(Difference listings)

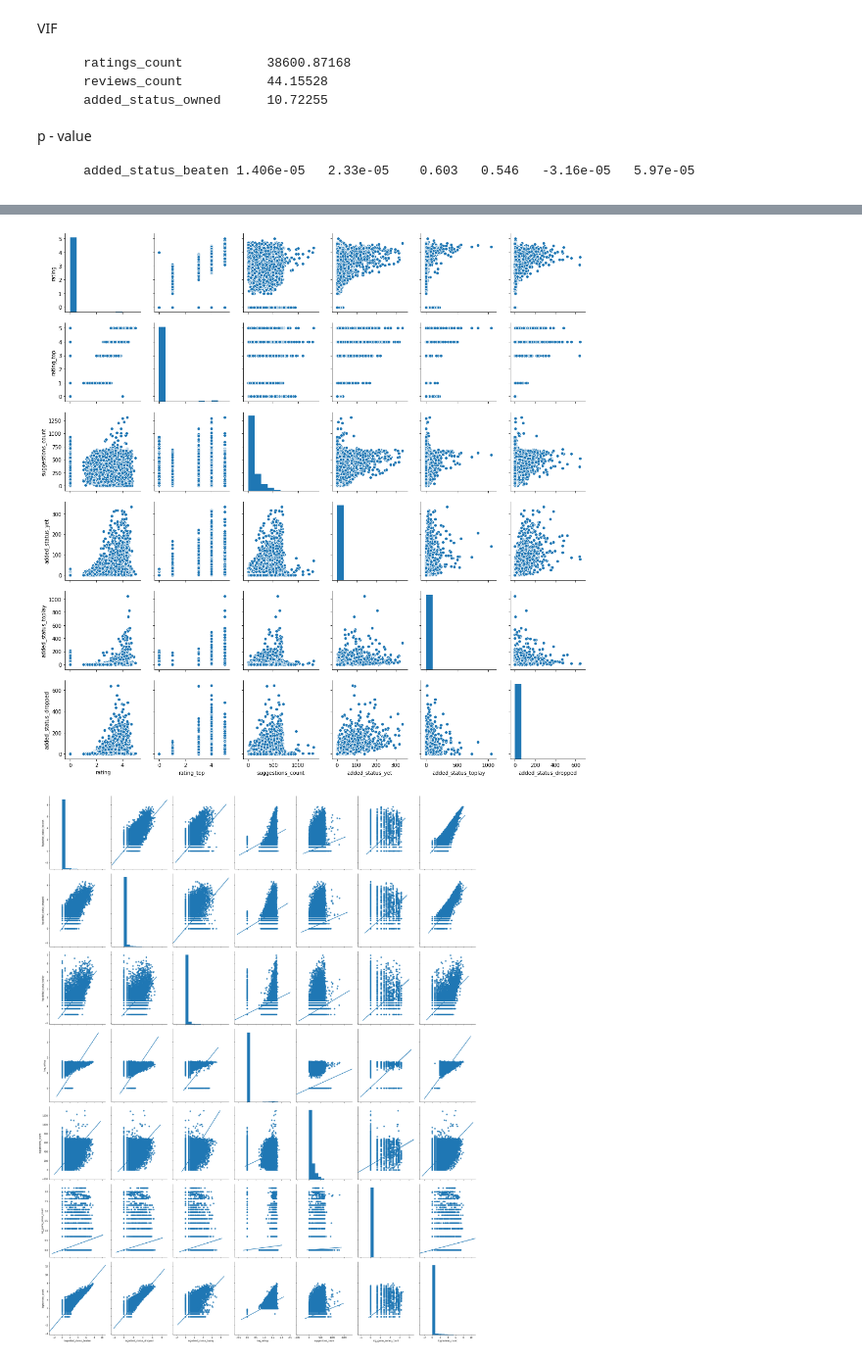
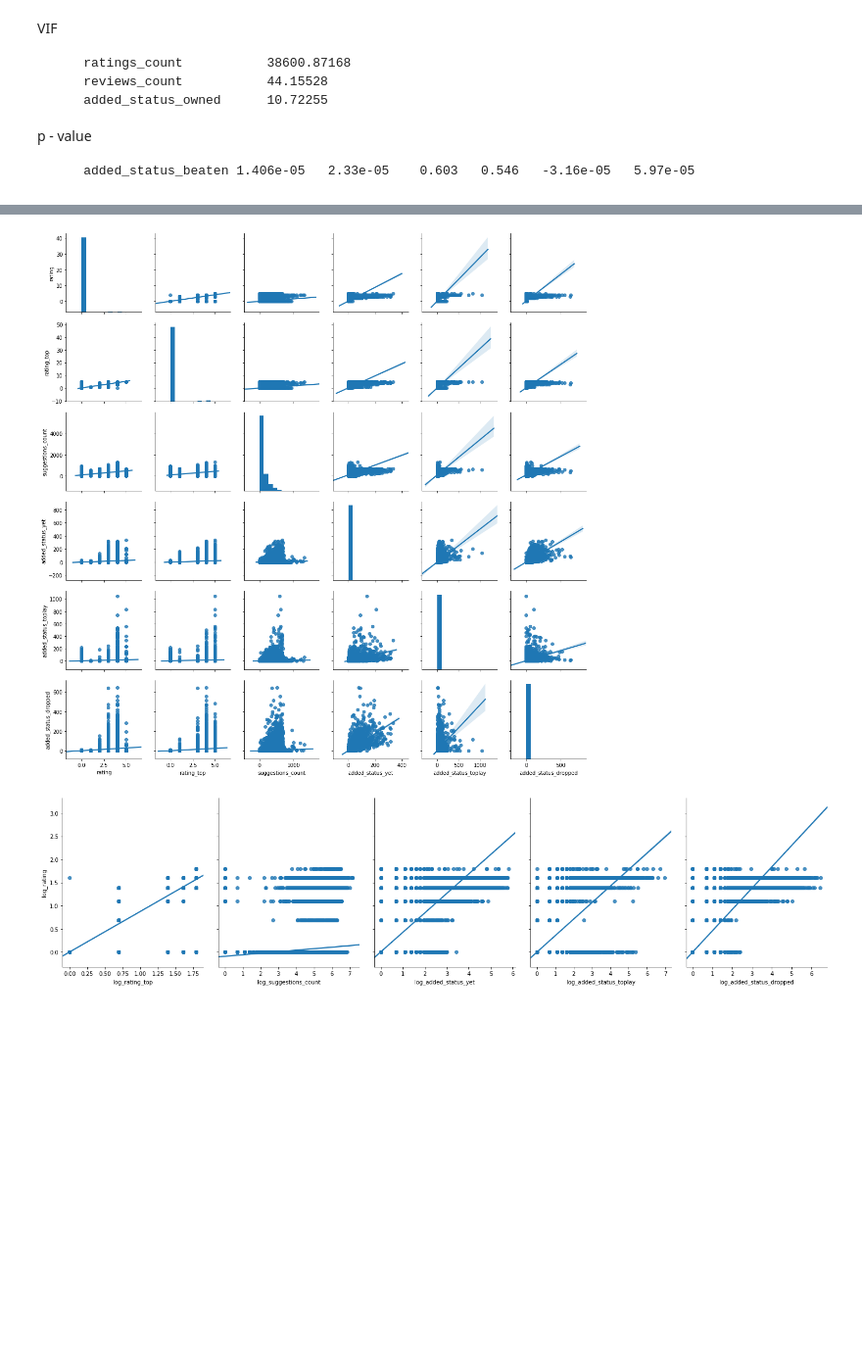
Before and after one commit to FreedomVAce/Game_Recommendation, a Jupyter notebook: Game_Recommendation.ipynb, the cells around one changed output, grey strips where cells are left out. Shown: that part at 98% size. Drawn from its saved outputs; the diff is of its cells as text; code cells hidden in the pictures; blank space fills up the shorter version.

```diff
--- a/Game_Recommendation.ipynb
+++ b/Game_Recommendation.ipynb
@@ -75,6 +75,7 @@ clean
 genres = game['genres'].str.get_dummies('|')
 platforms = game['platforms'].str.get_dummies('|')
 game['tba'] = game['tba'].map({False: '0',True:'1'})
+game['rating'] = round(game['rating']).astype(int)
 # %%
 game = game.join(genres)
 game = game.join(platforms)
@@ -324,22 +366,21 @@ plt.show()
 # %%
 sns.pairplot(game[['rating','rating_top','suggestions_count',
-     'added_status_yet',
-     'added_status_toplay','added_status_dropped']]);
+                   'added_status_yet','added_status_toplay',
+                   'added_status_dropped']], kind="reg");
+plt.show()
 # %% [output]
-[figure, old version]
+[figure, new version]
 # %%
-game['logadded_status_beaten'] = np.log(game[['added_status_beaten']] + 1)
-game['logadded_status_dropped'] = np.log(game[['added_status_dropped']] + 1)
-game['logadded_status_toplay'] = np.log(game[['added_status_toplay']] + 1)
 game['log_rating'] = np.log(game[['rating']] + 1)
+game['log_rating_top'] = np.log(game[['rating_top']] + 1)
 game['log_suggestions_count'] = np.log(game[['suggestions_count']] + 1)
-game['log_game_series_count'] = np.log(game[['game_series_count']] + 1)
-game['logreviews_count'] = np.log(game[['reviews_count']] + 1)
+game['log_added_status_yet'] = np.log(game[['added_status_yet']] + 1)
+game['log_added_status_toplay'] = np.log(game[['added_status_toplay']] + 1)
+game['log_added_status_dropped'] = np.log(game[['added_status_dropped']] + 1)
 # %%
-graph = sns.pairplot(game[["logadded_status_beaten", "logadded_status_dropped", \
-                              "logadded_status_toplay", "log_rating", "suggestions_count", \
-                              "log_game_series_count","logreviews_count"]], height=5, aspect=.8, kind="reg")
-#graph.map(corrfunc)
+sns.pairplot(game[['log_rating', "log_rating_top", "log_suggestions_count",
+                   "log_added_status_yet", "log_added_status_toplay",
+                   "log_added_status_dropped"]], height=5,aspect=0.8, kind="reg")
 plt.show()
 # %% [output]
-[figure, old version]
+[figure, new version]
```
Also changed, not shown: parts of 21 cells of this notebook.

▸ **Work required**: When the word "ipynb" shows up in a line of the entries, pull that line out.

▸ **Reply to the task**:
Before and after one commit to FreedomVAce/Game_Recommendation, a Jupyter notebook: Game_Recommendation.ipynb, the cells around one changed output, grey strips where cells are left out. Shown: that part at 98% size. Drawn from its saved outputs; the diff is of its cells as text; code cells hidden in the pictures; blank space fills up the shorter version.
--- a/Game_Recommendation.ipynb
+++ b/Game_Recommendation.ipynb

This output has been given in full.